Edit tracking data
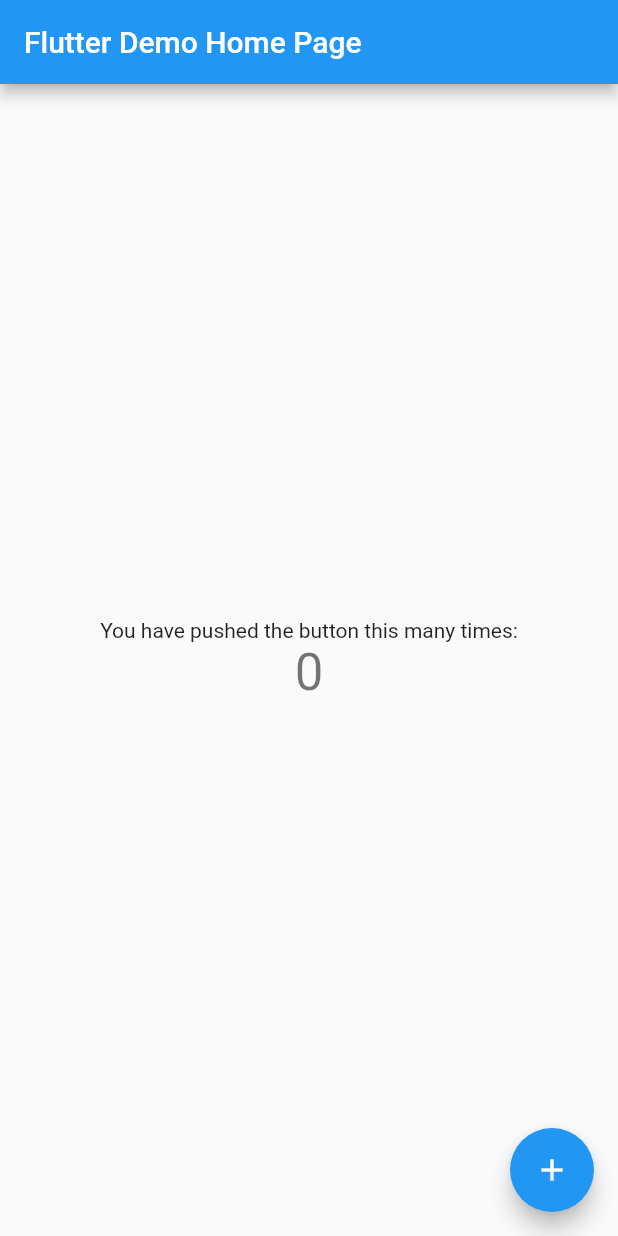
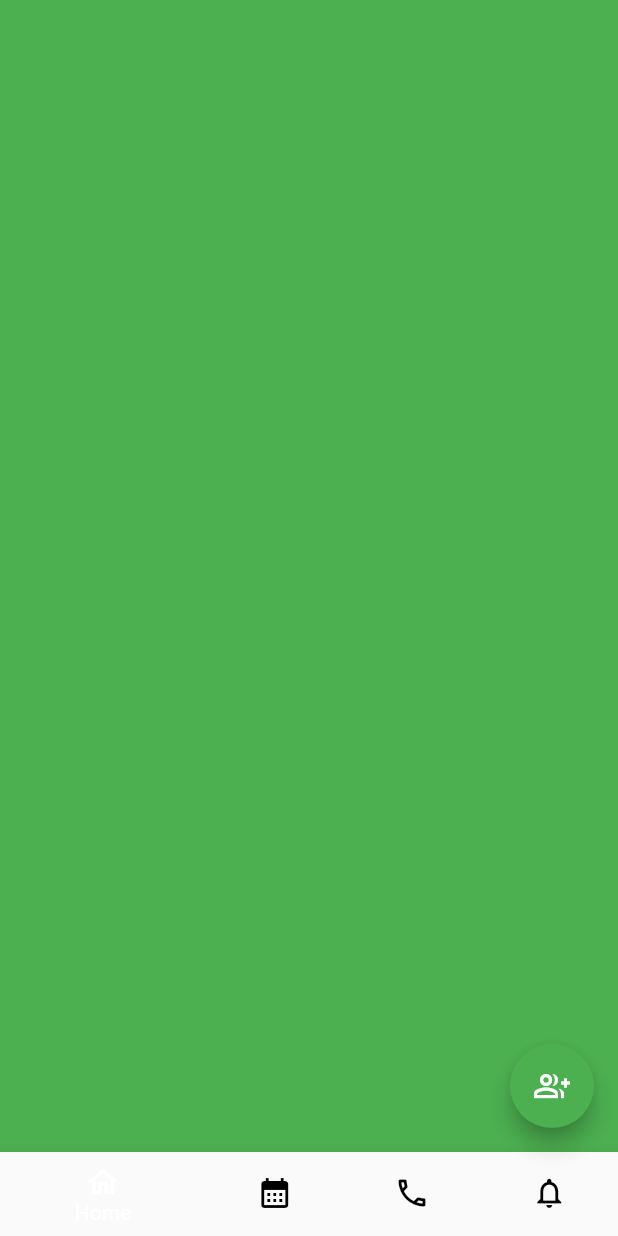
Before and after one commit to JenittaMurugesan/telemed, a Flutter app: the screen it shows after launch, on a phone screen of 412 x 824 dp. Run offline on Flutter 3.47's test engine with Material 2 defaults, Android fonts, the phone set to English and light mode, and no system bars; our stand-ins replace google_fonts.

Commit message:
2nd Commit

```diff
--- a/lib/main.dart
+++ b/lib/main.dart
@@ -1,4 +1,5 @@
 import 'package:flutter/material.dart';
+import 'package:pharm/screens/appointments.dart';
 
 void main() {
   runApp(const MyApp());
@@ -13,103 +14,12 @@ class MyApp extends StatelessWidget {
     return MaterialApp(
       title: 'Flutter Demo',
       theme: ThemeData(
-        // This is the theme of your application.
-        //
-        // Try running your application with "flutter run". You'll see the
-        // application has a blue toolbar. Then, without quitting the app, try
-        // changing the primarySwatch below to Colors.green and then invoke
-        // "hot reload" (press "r" in the console where you ran "flutter run",
-        // or simply save your changes to "hot reload" in a Flutter IDE).
-        // Notice that the counter didn't reset back to zero; the application
-        // is not restarted.
-        primarySwatch: Colors.blue,
+        primarySwatch: Colors.green,
       ),
-      home: const MyHomePage(title: 'Flutter Demo Home Page'),
+      initialRoute: '/',
+      routes: {
+        '/': (context) => const Appointments(),
+      },
     );
   }
 }
-
-class MyHomePage extends StatefulWidget {
-  const MyHomePage({super.key, required this.title});
-
-  // This widget is the home page of your application. It is stateful, meaning
-  // that it has a State object (defined below) that contains fields that affect
-  // how it looks.
-
-  // This class is the configuration for the state. It holds the values (in this
-  // case the title) provided by the parent (in this case the App widget) and
-  // used by the build method of the State. Fields in a Widget subclass are
-  // always marked "final".
-
-  final String title;
-
-  @override
-  State<MyHomePage> createState() => _MyHomePageState();
-}
-
-class _MyHomePageState extends State<MyHomePage> {
-  int _counter = 0;
-
-  void _incrementCounter() {
-    setState(() {
-      // This call to setState tells the Flutter framework that something has
-      // changed in this State, which causes it to rerun the build method below
-      // so that the display can reflect the updated values. If we changed
-      // _counter without calling setState(), then the build method would not be
-      // called again, and so nothing would appear to happen.
-      _counter++;
-    });
-  }
-
-  @override
-  Widget build(BuildContext context) {
-    // This method is rerun every time setState is called, for instance as done
-    // by the _incrementCounter method above.
-    //
-    // The Flutter framework has been optimized to make rerunning build methods
-    // fast, so that you can just rebuild anything that needs updating rather
-    // than having to individually change instances of widgets.
-    return Scaffold(
-      appBar: AppBar(
-        // Here we take the value from the MyHomePage object that was created by
-        // the App.build method, and use it to set our appbar title.
-        title: Text(widget.title),
-      ),
-      body: Center(
-        // Center is a layout widget. It takes a single child and positions it
-        // in the middle of the parent.
-        child: Column(
-          // Column is also a layout widget. It takes a list of children and
-          // arranges them vertically. By default, it sizes itself to fit its
-          // children horizontally, and tries to be as tall as its parent.
-          //
-          // Invoke "debug painting" (press "p" in the console, choose the
-          // "Toggle Debug Paint" action from the Flutter Inspector in Android
-          // Studio, or the "Toggle Debug Paint" command in Visual Studio Code)
-          // to see the wireframe for each widget.
-          //
-          // Column has various properties to control how it sizes itself and
-          // how it positions its children. Here we use mainAxisAlignment to
-          // center the children vertically; the main axis here is the vertical
-          // axis because Columns are vertical (the cross axis would be
-          // horizontal).
-          mainAxisAlignment: MainAxisAlignment.center,
-          children: <Widget>[
-            const Text(
-              'You have pushed the button this many times:',
-            ),
-            Text(
-              '$_counter',
-              style: Theme.of(context).textTheme.headlineMedium,
-            ),
-          ],
-        ),
-      ),
-      floatingActionButton: FloatingActionButton(
-        onPressed: _incrementCounter,
-        tooltip: 'Increment',
-        child: const Icon(Icons.add),
-      ), // This trailing comma makes auto-formatting nicer for build methods.
-    );
-  }
-}
--- /dev/null
+++ b/lib/screens/appointments.dart
@@ -0,0 +1,57 @@
+import 'package:flutter/material.dart';
+import 'package:pharm/utility.dart';
+
+class Appointments extends StatefulWidget {
+  const Appointments({Key? key}) : super(key: key);
+
+  @override
+  State<Appointments> createState() => _AppointmentsState();
+}
+
+class _AppointmentsState extends State<Appointments> {
+
+  List<String> status = [];
+  int selectedItem = 0;
+
+  @override
+  Widget build(BuildContext context) {
+    return Scaffold(
+      backgroundColor: Colors.green,
+      floatingActionButton: FloatingActionButton(
+        backgroundColor: Colors.green,
+        child: Icon(Icons.group_add_outlined),
+        onPressed: () {
+
+        },
+      ),
+      bottomNavigationBar: BottomNavigationBar(
+        onTap: changeSelectedItem,
+        currentIndex: selectedItem,
+        backgroundColor: Colors.green,
+        selectedItemColor: Colors.white,
+        unselectedItemColor: Colors.black,
+        items: [
+          BottomNavigationBarItem(
+            label: 'Home',
+              icon:  Icon(Icons.home_outlined)),
+          BottomNavigationBarItem(
+              label: 'Home',
+              icon: Icon(Icons.calendar_month)),
+          BottomNavigationBarItem(
+              label: 'Home',
+              icon: Icon(Icons.call_outlined)),
+          BottomNavigationBarItem(
+              label: 'Home',
+              icon: Icon(Icons.notifications_outlined)),
+        ],
+      ),
+    );
+  }
+
+  changeSelectedItem(int index) {
+    setState(() {
+      selectedItem = index;
+    });
+  }
+
+}
--- a/pubspec.yaml
+++ b/pubspec.yaml
@@ -35,6 +35,7 @@ dependencies:
   # The following adds the Cupertino Icons font to your application.
   # Use with the CupertinoIcons class for iOS style icons.
   cupertino_icons: ^1.0.2
+  google_fonts: ^4.0.1
 
 dev_dependencies:
   flutter_test:
```
Also changed, not shown: lib/utility.dart (added, +79 -0 lines), pubspec.lock.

Your goal
Drop the images and quote the entries word for word.

Response area
Before and after one commit to JenittaMurugesan/telemed, a Flutter app: the screen it shows after launch, on a phone screen of 412 x 824 dp. Run offline on Flutter 3.47's test engine with Material 2 defaults, Android fonts, the phone set to English and light mode, and no system bars; our stand-ins replace google_fonts.

Commit message:
2nd Commit

```diff
--- a/lib/main.dart
+++ b/lib/main.dart
@@ -1,4 +1,5 @@
 import 'package:flutter/material.dart';
+import 'package:pharm/screens/appointments.dart';
 
 void main() {
   runApp(const MyApp());
@@ -13,103 +14,12 @@ class MyApp extends StatelessWidget {
     return MaterialApp(
       title: 'Flutter Demo',
       theme: ThemeData(
-        // This is the theme of your application.
-        //
-        // Try running your application with "flutter run". You'll see the
-        // application has a blue toolbar. Then, without quitting the app, try
-        // changing the primarySwatch below to Colors.green and then invoke
-        // "hot reload" (press "r" in the console where you ran "flutter run",
-        // or simply save your changes to "hot reload" in a Flutter IDE).
-        // Notice that the counter didn't reset back to zero; the application
-        // is not restarted.
-        primarySwatch: Colors.blue,
+        primarySwatch: Colors.green,
       ),
-      home: const MyHomePage(title: 'Flutter Demo Home Page'),
+      initialRoute: '/',
+      routes: {
+        '/': (context) => const Appointments(),
+      },
     );
   }
 }
-
-class MyHomePage extends StatefulWidget {
-  const MyHomePage({super.key, required this.title});
-
-  // This widget is the home page of your application. It is stateful, meaning
-  // that it has a State object (defined below) that contains fields that affect
-  // how it looks.
-
-  // This class is the configuration for the state. It holds the values (in this
-  // case the title) provided by the parent (in this case the App widget) and
-  // used by the build method of the State. Fields in a Widget subclass are
-  // always marked "final".
-
-  final String title;
-
-  @override
-  State<MyHomePage> createState() => _MyHomePageState();
-}
-
-class _MyHomePageState extends State<MyHomePage> {
-  int _counter = 0;
-
-  void _incrementCounter() {
-    setState(() {
-      // This call to setState tells the Flutter framework that something has
-      // changed in this State, which causes it to rerun the build method below
-      // so that the display can reflect the updated values. If we changed
-      // _counter without calling setState(), then the build method would not be
-      // called again, and so nothing would appear to happen.
-      _counter++;
-    });
-  }
-
-  @override
-  Widget build(BuildContext context) {
-    // This method is rerun every time setState is called, for instance as done
-    // by the _incrementCounter method above.
-    //
-    // The Flutter framework has been optimized to make rerunning build methods
-    // fast, so that you can just rebuild anything that needs updating rather
-    // than having to individually change instances of widgets.
-    return Scaffold(
-      appBar: AppBar(
-        // Here we take the value from the MyHomePage object that was created by
-        // the App.build method, and use it to set our appbar title.
-        title: Text(widget.title),
-      ),
-      body: Center(
-        // Center is a layout widget. It takes a single child and positions it
-        // in the middle of the parent.
-        child: Column(
-          // Column is also a layout widget. It takes a list of children and
-          // arranges them vertically. By default, it sizes itself to fit its
-          // children horizontally, and tries to be as tall as its parent.
-          //
-          // Invoke "debug painting" (press "p" in the console, choose the
-          // "Toggle Debug Paint" action from the Flutter Inspector in Android
-          // Studio, or the "Toggle Debug Paint" command in Visual Studio Code)
-          // to see the wireframe for each widget.
-          //
-          // Column has various properties to control how it sizes itself and
-          // how it positions its children. Here we use mainAxisAlignment to
-          // center the children vertically; the main axis here is the vertical
-          // axis because Columns are vertical (the cross axis would be
-          // horizontal).
-          mainAxisAlignment: MainAxisAlignment.center,
-          children: <Widget>[
-            const Text(
-              'You have pushed the button this many times:',
-            ),
-            Text(
-              '$_counter',
-              style: Theme.of(context).textTheme.headlineMedium,
-            ),
-          ],
-        ),
-      ),
-      floatingActionButton: FloatingActionButton(
-        onPressed: _incrementCounter,
-        tooltip: 'Increment',
-        child: const Icon(Icons.add),
-      ), // This trailing comma makes auto-formatting nicer for build methods.
-    );
-  }
-}
--- /dev/null
+++ b/lib/screens/appointments.dart
@@ -0,0 +1,57 @@
+import 'package:flutter/material.dart';
+import 'package:pharm/utility.dart';
+
+class Appointments extends StatefulWidget {
+  const Appointments({Key? key}) : super(key: key);
+
+  @override
+  State<Appointments> createState() => _AppointmentsState();
+}
+
+class _AppointmentsState extends State<Appointments> {
+
+  List<String> status = [];
+  int selectedItem = 0;
+
+  @override
+  Widget build(BuildContext context) {
+    return Scaffold(
+      backgroundColor: Colors.green,
+      floatingActionButton: FloatingActionButton(
+        backgroundColor: Colors.green,
+        child: Icon(Icons.group_add_outlined),
+        onPressed: () {
+
+        },
+      ),
+      bottomNavigationBar: BottomNavigationBar(
+        onTap: changeSelectedItem,
+        currentIndex: selectedItem,
+        backgroundColor: Colors.green,
+        selectedItemColor: Colors.white,
+        unselectedItemColor: Colors.black,
+        items: [
+          BottomNavigationBarItem(
+            label: 'Home',
+              icon:  Icon(Icons.home_outlined)),
+          BottomNavigationBarItem(
+              label: 'Home',
+              icon: Icon(Icons.calendar_month)),
+          BottomNavigationBarItem(
+              label: 'Home',
+              icon: Icon(Icons.call_outlined)),
+          BottomNavigationBarItem(
+              label: 'Home',
+              icon: Icon(Icons.notifications_outlined)),
+        ],
+      ),
+    );
+  }
+
+  changeSelectedItem(int index) {
+    setState(() {
+      selectedItem = index;
+    });
+  }
+
+}
--- a/pubspec.yaml
+++ b/pubspec.yaml
@@ -35,6 +35,7 @@ dependencies:
   # The following adds the Cupertino Icons font to your application.
   # Use with the CupertinoIcons class for iOS style icons.
   cupertino_icons: ^1.0.2
+  google_fonts: ^4.0.1
 
 dev_dependencies:
   flutter_test:
```
Also changed, not shown: lib/utility.dart (added, +79 -0 lines), pubspec.lock.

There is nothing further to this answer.